By Ariel Steinsaltz
Twelve senior fine arts majors spearheaded the grand opening of their senior showcase, LOUD, on Saturday, May 4 at 1 p.m, displaying their self-designed projects that they have been working on since January.
The annual event is open until May 24, according to Liselot van der Heijden, a professor in the fine arts department and coordinator of the event.
The faculty set the criteria and then left the planning up to the students, who met once a week to discuss the planning. The goal is for the students to learn how to curate their own exhibitions once they leave the College.
“The goal is that the students learn from this experience, so we try to let them do as much as possible, and then we just guide them when necessary,” van der Heijden said.
Carly Englander, one of the seniors who planned the exhibition, said that the name LOUD was picked from a long list.
The presenters wanted to draw attention to the fact that they were all women, with a throughline of feminism linking one creation to the next. The name represents using their collective voice to express themselves through their art.
Abigail Rothman showcased altered versions of the 39 signatures on the Constitution by distorting, shrinking or enlarging them. Since the historic document was signed only by white men, Rothman compared the distortions of the names to not knowing one’s rights and used her art to emphasize that people should know and assert their human rights.

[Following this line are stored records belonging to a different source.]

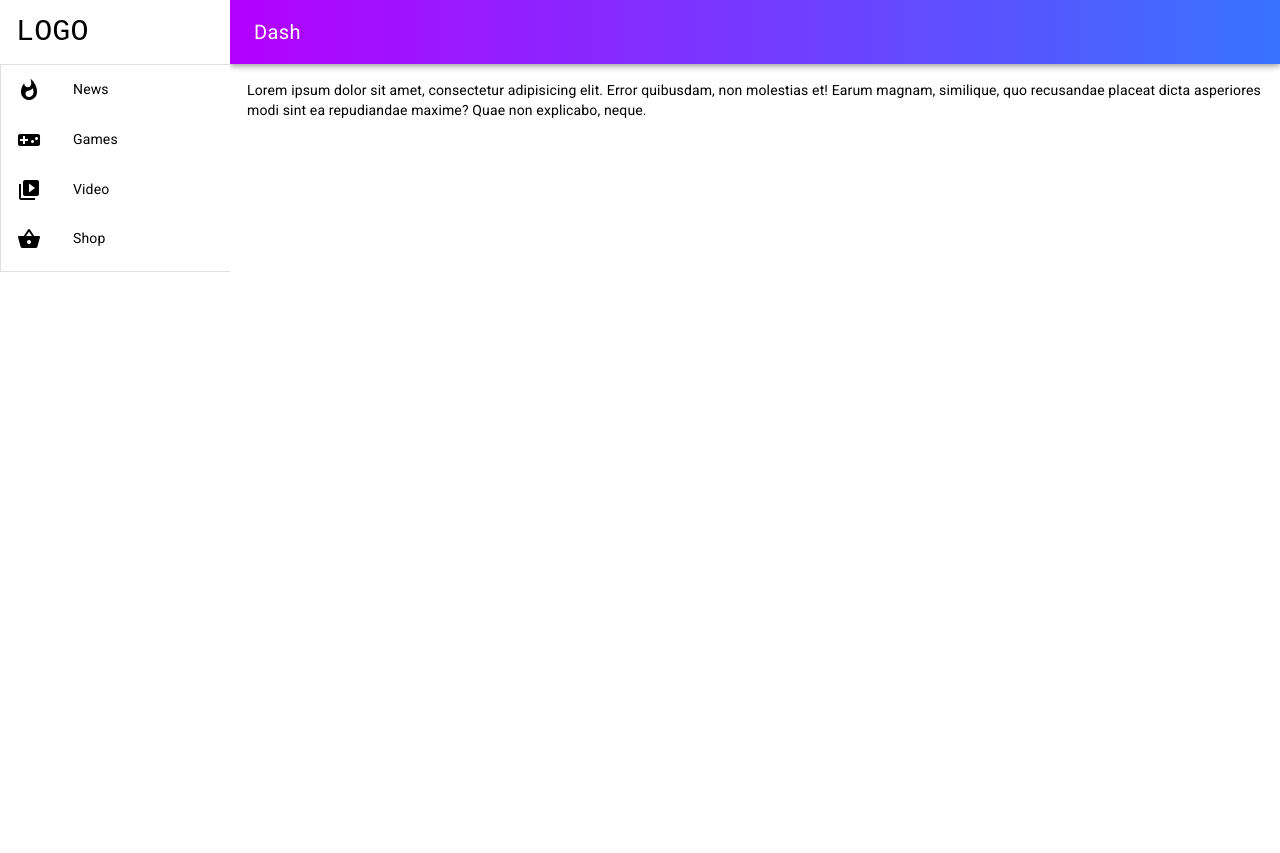
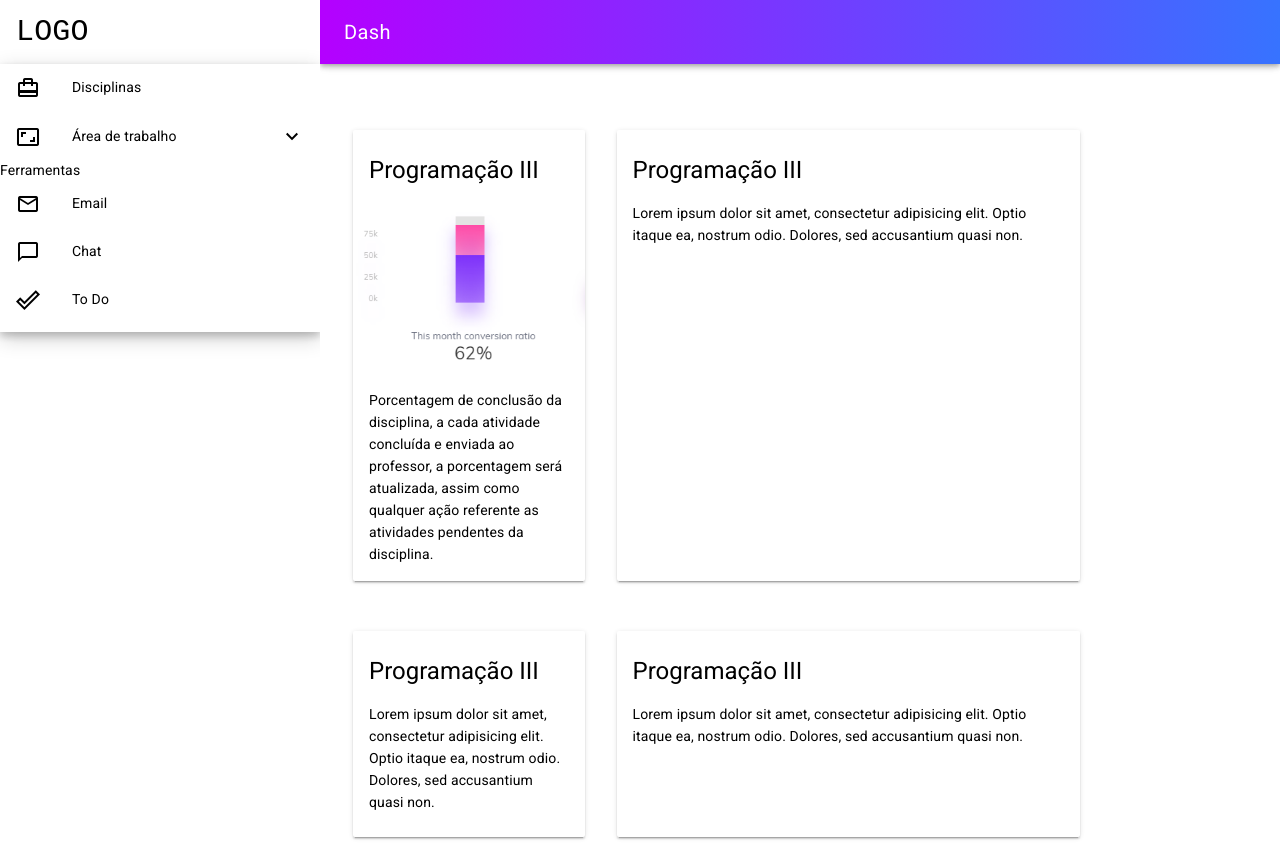
Before and after one commit to GustavoWestarb/ProgIII-Trabalho02-Parte2-Vue.js, a Vue app in the folder Dash/: page / in a window 1280 px wide. Before the commit the page ends 800 px from the top, so only its background shows below. Built offline with nearby package versions, Linux system fonts and the light colour scheme.

Commit message:
Implementações do Dashboard

```diff
--- a/Dash/src/components/DashMain.vue
+++ b/Dash/src/components/DashMain.vue
@@ -10,46 +10,39 @@
             LOGO
           </md-toolbar>
 
-        <div class="full-control">
+          <div class="sidebar-wrapper">
             <div class="list">
               <md-list :md-expand-single="expandSingle">
-            <md-list-item md-expand :md-expanded.sync="expandNews">
-            <md-icon>whatshot</md-icon>
-            <span class="md-list-item-text">News</span>
+                  <md-list-item>
+                    <md-icon>card_travel</md-icon>
+                    <span class="md-list-item-text">Disciplinas</span>
+                  </md-list-item>
+
+                  <md-list-item md-expand>
+                    <md-icon>aspect_ratio</md-icon>
+                    <span class="md-list-item-text">Área de trabalho</span>
 
                     <md-list slot="md-expand">
-                <md-list-item class="md-inset">World</md-list-item>
-                <md-list-item class="md-inset">Europe</md-list-item>
-                <md-list-item class="md-inset">South America</md-list-item>
+                      <md-list-item class="md-inset">Trabalhos</md-list-item>
+                      <md-list-item class="md-inset">Atividades</md-list-item>
                     </md-list>
                   </md-list-item>
 
-            <md-list-item md-expand>
-            <md-icon>videogame_asset</md-icon>
-            <span class="md-list-item-text">Games</span>
+                  <span class="md-list-item-text">Ferramentas</span>
 
-            <md-list slot="md-expand">
-                <md-list-item class="md-inset">Console</md-list-item>
-                <md-list-item class="md-inset">PC</md-list-item>
-                <md-list-item class="md-inset">Phone</md-list-item>
-            </md-list>
-            </md-list-item>
-
-            <md-list-item md-expand>
-            <md-icon>video_library</md-icon>
-            <span class="md-list-item-text">Video</span>
-
-            <md-list slot="md-expand">
-                <md-list-item class="md-inset">Humor</md-list-item>
-                <md-list-item class="md-inset">Music</md-list-item>
-                <md-list-item class="md-inset">Movies</md-list-item>
-                <md-list-item class="md-inset">TV Shows</md-list-item>
-            </md-list>
+                  <md-list-item>
+                    <md-icon>mail_outline</md-icon>
+                    <span class="md-list-item-text">Email</span>
                   </md-list-item>
 
                   <md-list-item>
-            <md-icon>shopping_basket</md-icon>
-            <span class="md-list-item-text">Shop</span>
+                    <md-icon>chat_bubble_outline</md-icon>
+                    <span class="md-list-item-text">Chat</span>
+                  </md-list-item>
+
+                  <md-list-item>
+                    <md-icon>done_outline</md-icon>
+                    <span class="md-list-item-text">To Do</span>
                   </md-list-item>
               </md-list>
             </div>
@@ -57,7 +50,59 @@
       </md-app-drawer>
 
       <md-app-content>
-        Lorem ipsum dolor sit amet, consectetur adipisicing elit. Error quibusdam, non molestias et! Earum magnam, similique, quo recusandae placeat dicta asperiores modi sint ea repudiandae maxime? Quae non explicabo, neque.
+        <aside class="md-layout">
+           <md-card class="md-layout-item md-size-25 md-small-size-100 cards" md-with-hover>
+            <md-ripple>
+              <md-card-header>
+                <div class="md-title">Programação III</div>
+              </md-card-header>
+
+              <md-card-media>
+                <img src="../assets/progress.png" alt="Progresso da disciplina" height="80px" width="80px">
+              </md-card-media>
+
+              <md-card-content>
+                Porcentagem de conclusão da disciplina, a cada atividade concluída e enviada ao professor, a porcentagem será atualizada, assim como qualquer ação referente as atividades pendentes da disciplina.
+              </md-card-content>
+            </md-ripple>
+          </md-card>
+
+          <md-card class="md-layout-item md-size-50 md-small-size-100 cards" md-with-hover>
+            <md-ripple>
+              <md-card-header>
+                <div class="md-title">Programação III</div>
+              </md-card-header>
+
+              <md-card-content>
+                Lorem ipsum dolor sit amet, consectetur adipisicing elit. Optio itaque ea, nostrum odio. Dolores, sed accusantium quasi non.
+              </md-card-content>
+            </md-ripple>
+          </md-card>
+
+          <md-card class="md-layout-item md-size-25 md-small-size-100 cards" md-with-hover>
+            <md-ripple>
+              <md-card-header>
+                <div class="md-title">Programação III</div>
+              </md-card-header>
+
+              <md-card-content>
+                Lorem ipsum dolor sit amet, consectetur adipisicing elit. Optio itaque ea, nostrum odio. Dolores, sed accusantium quasi non.
+              </md-card-content>
+            </md-ripple>
+          </md-card>
+
+          <md-card class="md-layout-item md-size-50 md-small-size-100 cards" md-with-hover>
+            <md-ripple>
+              <md-card-header>
+                <div class="md-title">Programação III</div>
+              </md-card-header>
+
+              <md-card-content>
+                Lorem ipsum dolor sit amet, consectetur adipisicing elit. Optio itaque ea, nostrum odio. Dolores, sed accusantium quasi non.
+              </md-card-content>
+            </md-ripple>
+          </md-card>
+        </aside>
       </md-app-content>
     </md-app>
   </div>
@@ -66,7 +111,7 @@
 <style lang="scss" scoped>
 
   .md-drawer {
-    width: 230px;
+    width: 320px;
     max-width: calc(100vw - 125px);
   }
 
@@ -86,7 +131,7 @@
     max-width: 100%;
     display: inline-block;
     vertical-align: top;
-    border: 1px solid rgba(#000, .12);
+    box-shadow: 0 4px 8px 0 rgba(0, 0, 0, 0.2), 0 6px 20px 0 rgba(0, 0, 0, 0.19);
   }
 
   $list-width: 320px;
@@ -104,10 +149,8 @@
   .full-control > .md-list {
     width: $list-width;
     max-width: 100%;
-    height: 400px;
     display: inline-block;
     overflow: auto;
-    border: 1px solid rgba(#000, .12);
     vertical-align: top;
   }
 
@@ -117,6 +160,10 @@
     flex-direction: column;
     padding: 16px;
   }
+
+  .cards{
+    margin-top: 50px;
+  }
 </style>
 
 <script>
```
Also changed, not shown: Dash/src/assets/progress.PNG (added). Lines whose indentation alone changed are shown as unchanged.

Rothman’s second piece that was the Universal Declaration of Human Rights translated into binary code, which she said represented being given information without having the tools to understand or decode it. Despite everyone being entitled to those rights, many do not know what they are, or even have access to the knowledge to learn about them.
Lizzie Mayer presented photography, prints and a video installation that explored themes of identity and mental health. She portrayed her own experience with her mental health disorders and the ways in which society sees them. Mayer included self-portrait photographs with an obscured camera lens to emphasize the lack of clarity in the process of mental health treatment.
Cara Giddens created a series of posters that lined the walls and advertised “bubble people” who could be bought for 25 cents. In the center of her exhibit was a gumball machine that held colorful spheres containing tiny people. Giddens explained that the “bubble people” represent marginalized groups who are only considered valuable based on the gratification they can provide to others.
“The purpose of this piece is to start a dialogue about the commodification of people, whether it’s through culture, sexualization, objectification, that sort of thing,” Giddens said. She wanted to shed a light on the tendency to claim ownership over not just physical people but their cultures as well.
Alison Staple, a senior biology major, said that having taken some basic art classes, she had learned how hard it was to create art and was very impressed by the pieces.
The other presenters were Olivia Brand, Lauren Galuppo, Linda Magee, Carolyn Mandracchia, Danielle Rackowski, Courtney Ross, Adrienne Southrey and Emily Warakomski.
Kat Magee, a senior marketing major, came to the exhibit to see a friend’s art.
“I’m really impressed,” Magee said. “I can see all of the hard work that’s been put into the pieces, and everything’s really beautiful.”
Seraphema Menna, a senior English major, also came to the exhibition to support her friend, who was presenting.
“It’s really exciting to have this on campus,” Menna said. “(It’s great that) all these hard-working students express themselves into this really well put-together show.”